You must discuss the pros and cons of homeschooling your child thoroughly. Encouraging them to look at the positives is one thing, but if your child seems totally reluctant to let go of the school setup – do not force them.
You can assure them that you will take them to meet their friends, have play dates at parks, make them participate in contests, etc. If they still insist on going back to school, try homeschooling for a few weeks and ask them how they feel about it.
Suggested Reading: 5 Things Parents Must Do to Build Social Skills in Homeschoolers
6. Know the importance of community support

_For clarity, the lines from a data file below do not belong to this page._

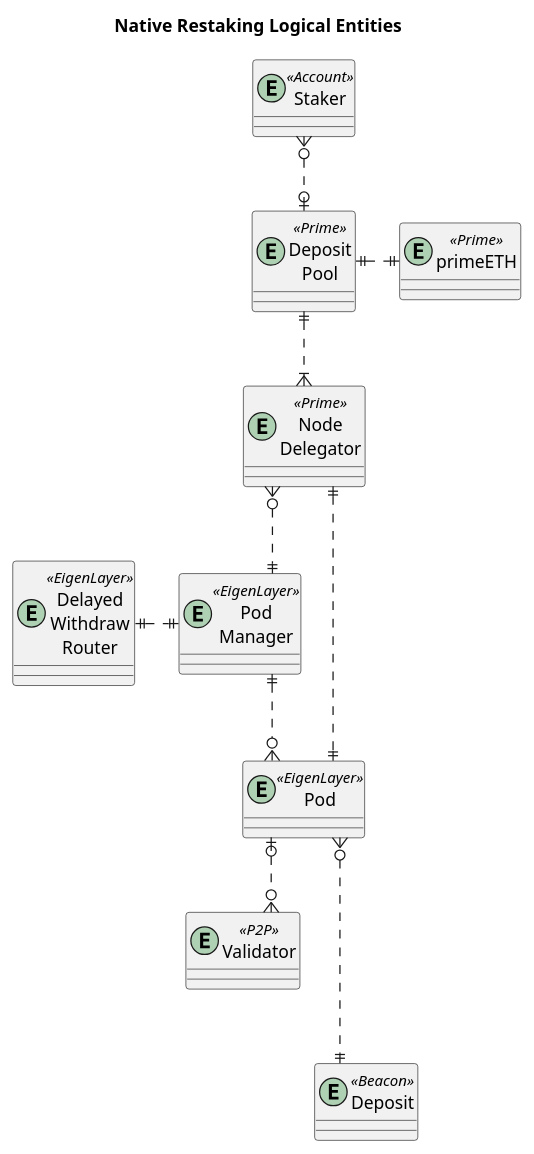
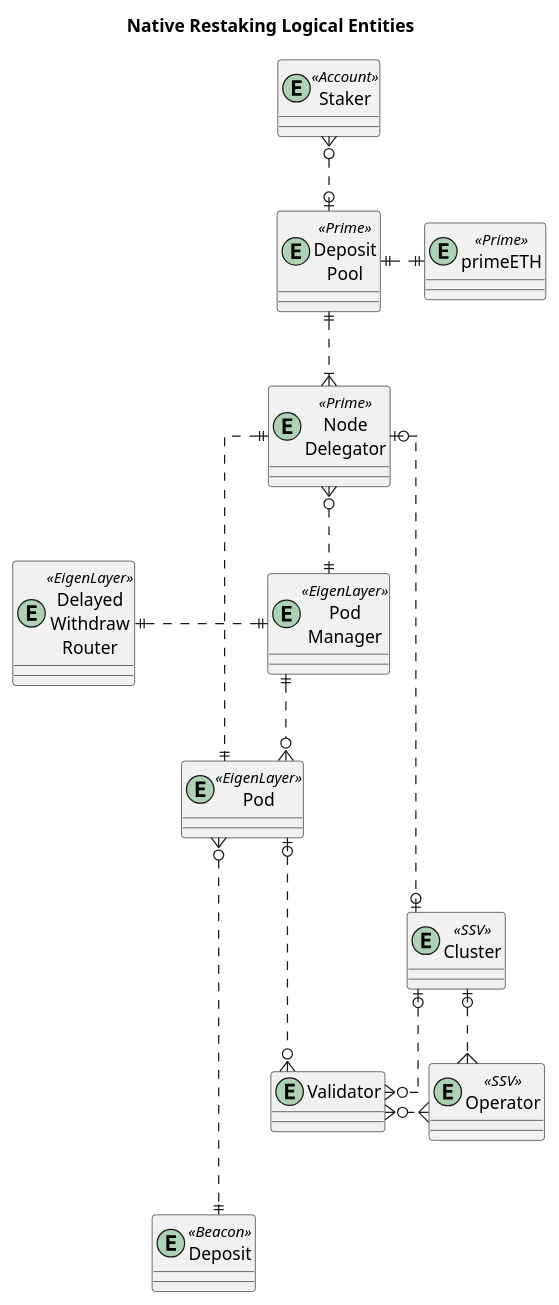
The diagram in docs/plantuml/nativeEntities.puml (oplabs/primestaked-eth), drawn with PlantUML before and after one commit. The commit also changed 1 other file, not shown here.

Commit message:
Added SSV entities to diagram

```diff
--- a/docs/plantuml/nativeEntities.puml
+++ b/docs/plantuml/nativeEntities.puml
@@ -1,61 +1,71 @@
 @startuml
 
 skinparam tabSize 2
 ' avoid problems with angled crows feet
 skinparam linetype ortho
 
 title "Native Restaking Logical Entities"
 
 entity "Staker" as staker <<Account>> {
 }
 
 entity "Deposit\nPool" as dep <<Prime>> {
 }
 
 entity "primeETH" as lp <<Prime>> {
 }
 
 entity "Node\nDelegator" as del <<Prime>> {
 }
 
 ' entity "Operator" as op <<P2P>> {
 ' }
 
 entity "Pod\nManager" as podMan <<EigenLayer>> {
 }
 
 entity "Pod" as pod <<EigenLayer>> {
 }
 
 ' entity "Slasher" as slash <<EigenLayer>> {
 ' }
 
-entity "Validator" as val <<P2P>> {
+entity "Validator" as val {
 }
 
 entity "Deposit" as bdep <<Beacon>> {
 }
 entity "Delayed\nWithdraw\nRouter" as withdraw <<EigenLayer>> {
 }
 
+entity "Cluster" as cluster <<SSV>> {
+}
 
+entity "Operator" as ssvOp <<SSV>> {
+}
 
 staker }o..o| dep
 
 dep ||.|| lp
 dep ||..|{ del
 
 del }o..|| podMan
 podMan ||..o{ pod
 ' podMan ||.|| withdraw
 withdraw ||.|| podMan
 ' slash ||.|| podMan
 
 del ||...|| pod
 
 pod |o..o{ val
 
-pod }o...|| bdep
+pod }o....|| bdep
 ' withdraw ||..o{ pod
 
+del |o....o| cluster
+cluster |o..{ ssvOp
+cluster |o..o{ val
+' ssvOp |o.|o{val
+val }o.{ ssvOp
+
 @enduml
```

Homeschooling can be daunting at times and hence, community support is of incredible help. Find like-minded parents and discuss with them homeschooling scope, challenges, innovative teaching ideas, etc. Your child can also become friends with other homeschooled children and won’t feel isolated.
Being a part of homeschool support groups can help a lot. In such a group, you can meet other parents who are homeschooling their children and discuss the best ways of teaching. And your child can mix up with other homeschooling kids.
Here are some ways to find homeschool support groups:
- Ask your neighbors, friends, relatives, and colleagues about such groups
- Use the help of social media to find out support groups
- Search online
You can also consider starting your own homeschool support group to meet other parents and children.
7. Know the laws before you decide to homeschool
And lastly, educate yourself on the homeschooling laws if you aren’t aware of them already. Homeschooling is legal in all 50 states of the US. However, particular homeschooling laws can differ from one state to another. Some states, including New York, Vermont, and Rhode Island are known to have the most restrictive homeschool laws.
While, Alaska, Connecticut, Idaho, Illinois, and Indiana have the least restrictive homeschooling law. Therefore, you must check the laws in your state before you decide to homeschool your child.
If you want to check homeschool laws in your home country, here is an easy-to-use tool to do.
We hope this article has helped you think deeper about homeschooling. Should you have more questions, feel free to reach out to us. Our homeschooling experts will be happy to help you take an informed call!